» **Required work**:
From the first line to the last, repeat the data exactly but leave out the pictures.

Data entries
•••

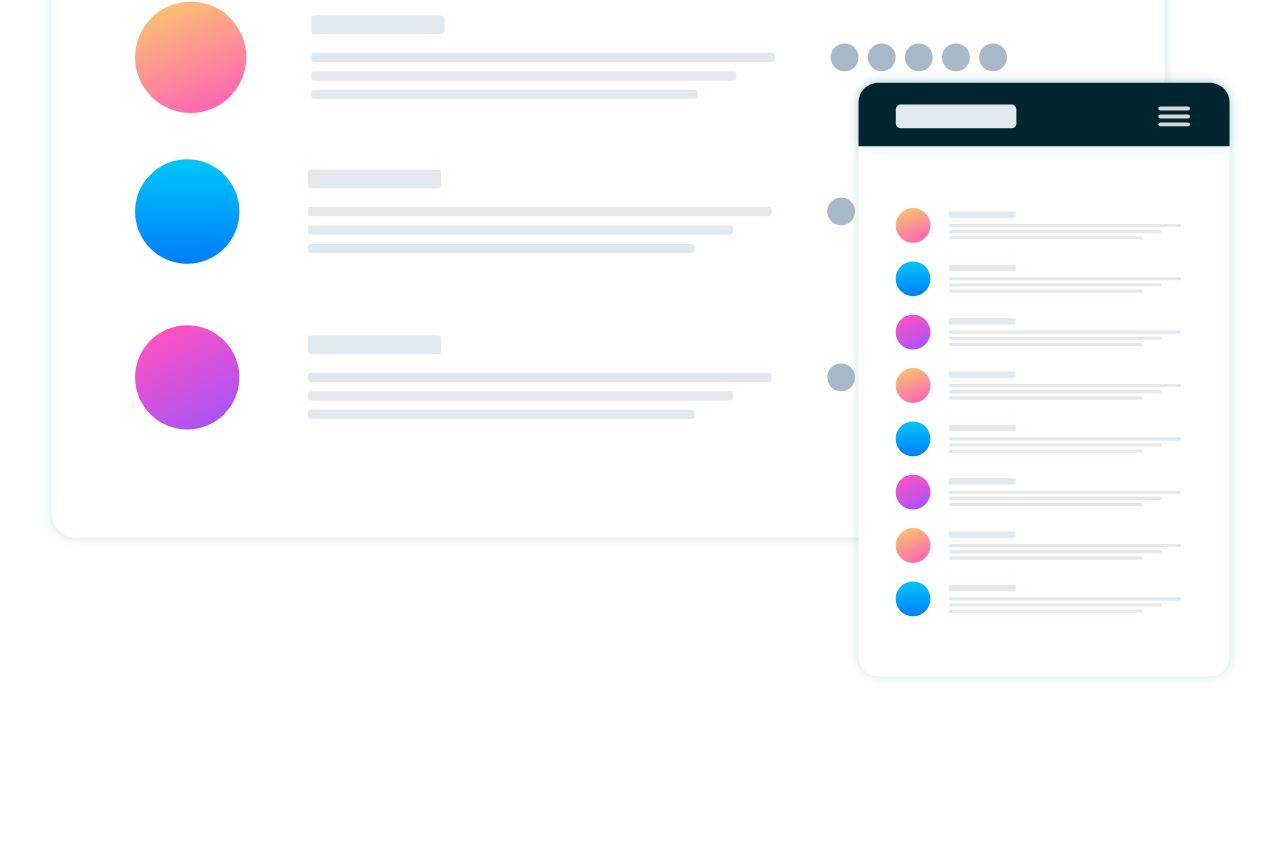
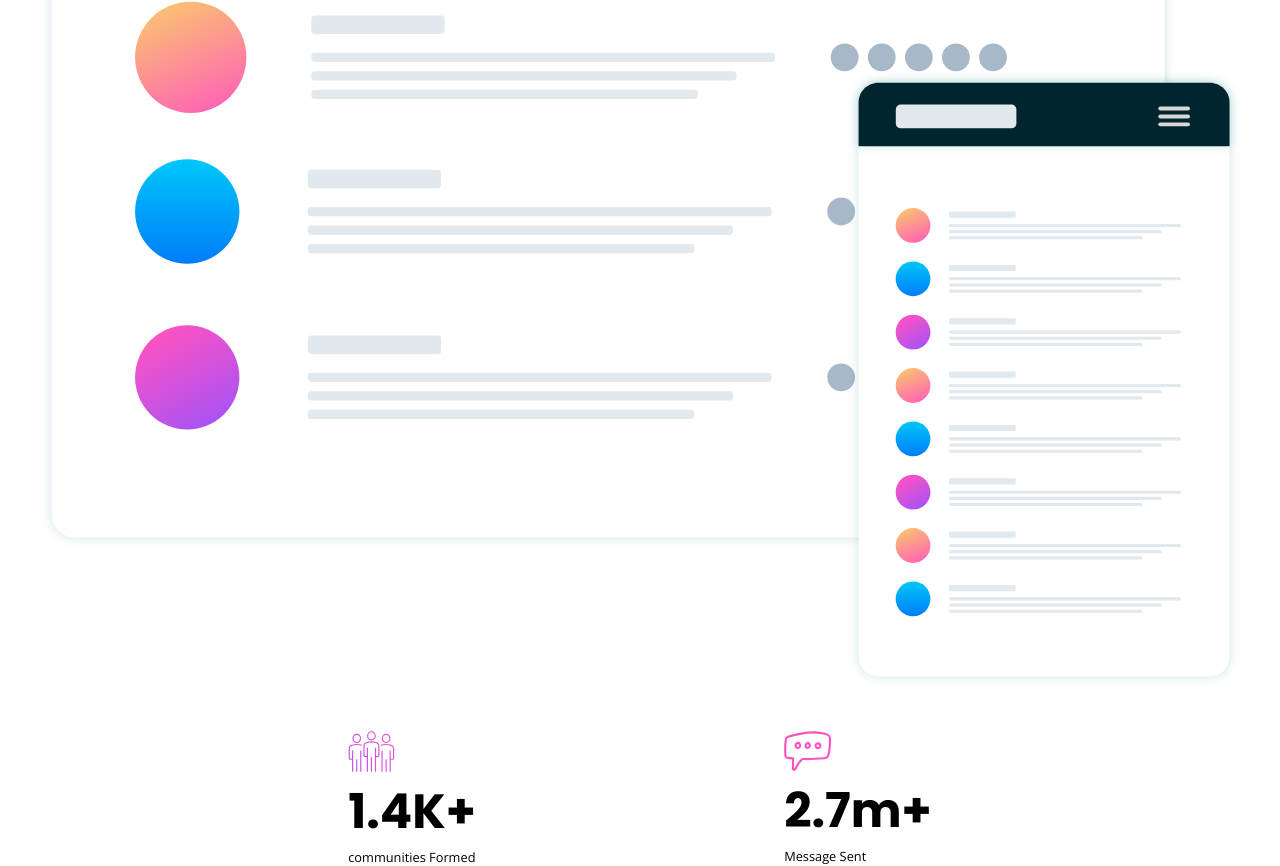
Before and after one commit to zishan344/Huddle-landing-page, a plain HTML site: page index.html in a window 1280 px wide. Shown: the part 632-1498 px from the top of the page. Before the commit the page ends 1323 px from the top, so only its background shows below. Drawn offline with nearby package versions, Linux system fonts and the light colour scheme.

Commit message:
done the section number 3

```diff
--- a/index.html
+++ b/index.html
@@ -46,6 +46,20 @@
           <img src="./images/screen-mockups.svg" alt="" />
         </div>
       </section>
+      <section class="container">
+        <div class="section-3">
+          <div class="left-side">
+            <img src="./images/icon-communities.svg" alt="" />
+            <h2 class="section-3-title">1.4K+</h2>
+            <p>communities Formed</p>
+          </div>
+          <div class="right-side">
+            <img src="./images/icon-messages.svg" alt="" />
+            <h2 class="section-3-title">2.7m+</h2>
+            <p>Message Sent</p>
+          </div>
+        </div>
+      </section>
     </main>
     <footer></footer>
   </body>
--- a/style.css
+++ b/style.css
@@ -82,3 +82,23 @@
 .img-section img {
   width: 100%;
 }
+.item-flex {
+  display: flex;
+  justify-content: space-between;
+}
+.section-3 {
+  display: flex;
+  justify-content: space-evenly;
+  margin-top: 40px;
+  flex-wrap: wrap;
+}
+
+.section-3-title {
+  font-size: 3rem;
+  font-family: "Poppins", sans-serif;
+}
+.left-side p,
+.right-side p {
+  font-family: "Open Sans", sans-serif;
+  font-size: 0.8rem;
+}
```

•••

» **Answer box**:
Before and after one commit to zishan344/Huddle-landing-page, a plain HTML site: page index.html in a window 1280 px wide. Shown: the part 632-1498 px from the top of the page. Before the commit the page ends 1323 px from the top, so only its background shows below. Drawn offline with nearby package versions, Linux system fonts and the light colour scheme.

Commit message:
done the section number 3

```diff
--- a/index.html
+++ b/index.html
@@ -46,6 +46,20 @@
           <img src="./images/screen-mockups.svg" alt="" />
         </div>
       </section>
+      <section class="container">
+        <div class="section-3">
+          <div class="left-side">
+            <img src="./images/icon-communities.svg" alt="" />
+            <h2 class="section-3-title">1.4K+</h2>
+            <p>communities Formed</p>
+          </div>
+          <div class="right-side">
+            <img src="./images/icon-messages.svg" alt="" />
+            <h2 class="section-3-title">2.7m+</h2>
+            <p>Message Sent</p>
+          </div>
+        </div>
+      </section>
     </main>
     <footer></footer>
   </body>
--- a/style.css
+++ b/style.css
@@ -82,3 +82,23 @@
 .img-section img {
   width: 100%;
 }
+.item-flex {
+  display: flex;
+  justify-content: space-between;
+}
+.section-3 {
+  display: flex;
+  justify-content: space-evenly;
+  margin-top: 40px;
+  flex-wrap: wrap;
+}
+
+.section-3-title {
+  font-size: 3rem;
+  font-family: "Poppins", sans-serif;
+}
+.left-side p,
+.right-side p {
+  font-family: "Open Sans", sans-serif;
+  font-size: 0.8rem;
+}
```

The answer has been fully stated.